UNITED NATIONS – The UN Security Council on Monday approved sending a political mission to Colombia to help supervise a definitive cease-fire negotiated between Bogota and the Revolution Armed Forces of Colombia, or FARC, guerrillas.
In a unanimous decision, the 15 Council members adopted a resolution authorizing Secretary-General Ban Ki-moon to “immediately” begin preparations to launch the operation, which will have an initial mandate of 12 months.
Ban will have to present the details of the mission to the top UN decision-making entity in the 30 days following the signing of a peace accord between Bogota and the FARC.
The Council decided that the mission will be headed by Ban’s special representative and comprised of “unarmed international observers.”
The UN inspectors will comprise the international component of the tripartite mechanism to monitor and verify the cease-fire, in which representatives of the Colombian government and the rebels will also participate.
As agreed by the parties, it is expected that the experts will come from countries within the Community of Latin American and Caribbean States.
The resolution requires Ban to present reports on the mission every 90 days after launch and says that extending the mission can be extended at the joint request of the Colombian government and the FARC.
The British-drafted text, which was co-sponsored by all Security Council members, supports the measures agreed to by the parties to the peace talks.

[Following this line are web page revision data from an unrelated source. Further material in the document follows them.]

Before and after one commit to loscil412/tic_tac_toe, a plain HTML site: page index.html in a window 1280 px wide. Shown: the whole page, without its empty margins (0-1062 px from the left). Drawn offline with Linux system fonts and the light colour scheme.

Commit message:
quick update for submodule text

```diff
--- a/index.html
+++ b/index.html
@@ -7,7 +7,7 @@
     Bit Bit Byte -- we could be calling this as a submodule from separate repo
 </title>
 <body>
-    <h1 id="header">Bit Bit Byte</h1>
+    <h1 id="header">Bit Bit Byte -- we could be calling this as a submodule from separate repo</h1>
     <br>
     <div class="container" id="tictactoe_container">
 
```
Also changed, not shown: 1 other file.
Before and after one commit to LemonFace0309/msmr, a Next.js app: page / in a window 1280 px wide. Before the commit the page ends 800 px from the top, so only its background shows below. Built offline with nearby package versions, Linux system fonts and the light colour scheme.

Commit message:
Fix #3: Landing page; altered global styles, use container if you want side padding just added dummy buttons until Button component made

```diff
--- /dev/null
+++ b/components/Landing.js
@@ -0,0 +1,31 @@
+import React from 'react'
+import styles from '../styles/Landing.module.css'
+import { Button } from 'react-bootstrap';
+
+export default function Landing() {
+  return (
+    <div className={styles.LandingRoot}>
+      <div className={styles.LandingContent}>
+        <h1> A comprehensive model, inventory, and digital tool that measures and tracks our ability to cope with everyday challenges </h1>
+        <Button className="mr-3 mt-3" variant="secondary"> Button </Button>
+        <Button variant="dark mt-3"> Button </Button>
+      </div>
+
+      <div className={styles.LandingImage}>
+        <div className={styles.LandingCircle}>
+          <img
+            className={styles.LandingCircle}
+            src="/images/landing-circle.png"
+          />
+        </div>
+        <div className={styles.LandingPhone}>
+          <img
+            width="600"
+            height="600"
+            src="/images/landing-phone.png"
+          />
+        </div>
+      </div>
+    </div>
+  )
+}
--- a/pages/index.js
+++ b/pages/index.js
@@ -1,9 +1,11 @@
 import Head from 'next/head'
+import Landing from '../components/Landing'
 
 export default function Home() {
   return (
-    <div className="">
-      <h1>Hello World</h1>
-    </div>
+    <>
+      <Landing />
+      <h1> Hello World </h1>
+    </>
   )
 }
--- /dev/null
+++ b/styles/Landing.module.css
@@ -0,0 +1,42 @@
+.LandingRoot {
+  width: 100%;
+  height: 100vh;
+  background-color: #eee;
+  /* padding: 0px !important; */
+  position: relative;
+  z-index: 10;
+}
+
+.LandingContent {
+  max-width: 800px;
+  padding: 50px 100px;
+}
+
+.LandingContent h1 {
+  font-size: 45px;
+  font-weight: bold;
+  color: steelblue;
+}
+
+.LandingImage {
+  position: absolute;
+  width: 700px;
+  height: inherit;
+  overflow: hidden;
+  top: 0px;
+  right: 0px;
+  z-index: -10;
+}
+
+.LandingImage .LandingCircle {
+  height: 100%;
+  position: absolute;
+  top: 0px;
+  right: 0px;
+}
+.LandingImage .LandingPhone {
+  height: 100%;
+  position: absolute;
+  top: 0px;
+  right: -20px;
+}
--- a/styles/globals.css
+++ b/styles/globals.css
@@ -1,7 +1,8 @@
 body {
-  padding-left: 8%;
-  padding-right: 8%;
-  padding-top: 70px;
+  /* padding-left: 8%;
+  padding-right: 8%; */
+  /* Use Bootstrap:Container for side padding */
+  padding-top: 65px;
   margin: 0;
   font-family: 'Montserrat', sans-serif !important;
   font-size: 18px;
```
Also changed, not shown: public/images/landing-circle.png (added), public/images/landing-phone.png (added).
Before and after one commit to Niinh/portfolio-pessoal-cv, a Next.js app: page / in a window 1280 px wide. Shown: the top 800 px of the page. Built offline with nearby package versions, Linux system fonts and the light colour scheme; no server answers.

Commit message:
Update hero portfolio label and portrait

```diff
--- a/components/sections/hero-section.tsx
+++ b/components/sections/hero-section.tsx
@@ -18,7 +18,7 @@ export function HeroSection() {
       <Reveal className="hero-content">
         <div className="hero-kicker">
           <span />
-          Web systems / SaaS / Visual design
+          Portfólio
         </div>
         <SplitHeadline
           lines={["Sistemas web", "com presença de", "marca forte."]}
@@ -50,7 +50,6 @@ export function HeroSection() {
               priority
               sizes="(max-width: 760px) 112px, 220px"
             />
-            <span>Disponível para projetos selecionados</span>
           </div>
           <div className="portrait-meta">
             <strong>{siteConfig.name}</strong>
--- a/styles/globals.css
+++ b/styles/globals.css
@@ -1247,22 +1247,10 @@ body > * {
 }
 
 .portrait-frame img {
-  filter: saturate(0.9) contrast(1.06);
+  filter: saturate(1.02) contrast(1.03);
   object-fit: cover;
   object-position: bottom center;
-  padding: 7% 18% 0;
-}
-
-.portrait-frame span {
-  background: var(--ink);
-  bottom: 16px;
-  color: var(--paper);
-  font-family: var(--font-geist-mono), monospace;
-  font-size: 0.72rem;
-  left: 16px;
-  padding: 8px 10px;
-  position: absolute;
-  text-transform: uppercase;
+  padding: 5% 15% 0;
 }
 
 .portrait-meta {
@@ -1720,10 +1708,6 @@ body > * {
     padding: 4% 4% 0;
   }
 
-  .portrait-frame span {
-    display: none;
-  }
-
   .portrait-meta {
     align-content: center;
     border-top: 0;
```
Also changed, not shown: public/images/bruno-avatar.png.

Since 2012, the FARC and Bogota – meeting in Havana – have been seeking to end their 51-year conflict that has left nearly a quarter of a million victims.